*Work order*.
Please copy each line in the records below that contains the string "hover".

** Opening Source records block **

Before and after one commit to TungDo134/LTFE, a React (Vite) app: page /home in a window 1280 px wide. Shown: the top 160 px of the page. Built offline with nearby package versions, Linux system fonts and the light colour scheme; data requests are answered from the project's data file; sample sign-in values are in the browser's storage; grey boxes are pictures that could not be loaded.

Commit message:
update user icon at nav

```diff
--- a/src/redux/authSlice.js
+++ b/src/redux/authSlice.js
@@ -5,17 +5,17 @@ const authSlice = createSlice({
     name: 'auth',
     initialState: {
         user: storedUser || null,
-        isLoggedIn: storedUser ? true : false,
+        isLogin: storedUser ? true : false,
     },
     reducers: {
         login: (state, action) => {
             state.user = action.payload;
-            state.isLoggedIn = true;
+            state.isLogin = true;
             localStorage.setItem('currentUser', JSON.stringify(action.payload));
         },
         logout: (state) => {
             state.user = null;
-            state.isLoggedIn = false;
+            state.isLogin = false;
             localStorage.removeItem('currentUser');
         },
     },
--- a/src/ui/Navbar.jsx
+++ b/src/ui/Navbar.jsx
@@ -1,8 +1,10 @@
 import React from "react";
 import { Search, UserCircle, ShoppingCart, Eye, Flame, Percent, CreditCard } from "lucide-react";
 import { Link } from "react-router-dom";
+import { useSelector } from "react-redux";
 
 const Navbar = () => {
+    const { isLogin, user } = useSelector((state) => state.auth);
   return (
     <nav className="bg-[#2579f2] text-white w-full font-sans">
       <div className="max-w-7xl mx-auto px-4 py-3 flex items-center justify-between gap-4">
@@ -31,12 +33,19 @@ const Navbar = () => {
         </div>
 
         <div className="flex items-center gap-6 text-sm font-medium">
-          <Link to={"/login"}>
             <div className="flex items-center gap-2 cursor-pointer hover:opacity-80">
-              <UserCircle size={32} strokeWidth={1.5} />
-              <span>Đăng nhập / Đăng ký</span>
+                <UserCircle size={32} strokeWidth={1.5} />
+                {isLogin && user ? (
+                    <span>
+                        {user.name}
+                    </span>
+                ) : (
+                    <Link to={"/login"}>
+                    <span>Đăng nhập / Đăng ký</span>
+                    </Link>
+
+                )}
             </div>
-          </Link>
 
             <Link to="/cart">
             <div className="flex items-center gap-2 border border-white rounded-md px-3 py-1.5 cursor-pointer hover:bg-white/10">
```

** Closing Source records block **

*Result of the exercise*.
             <div className="flex items-center gap-2 cursor-pointer hover:opacity-80">
             <div className="flex items-center gap-2 border border-white rounded-md px-3 py-1.5 cursor-pointer hover:bg-white/10">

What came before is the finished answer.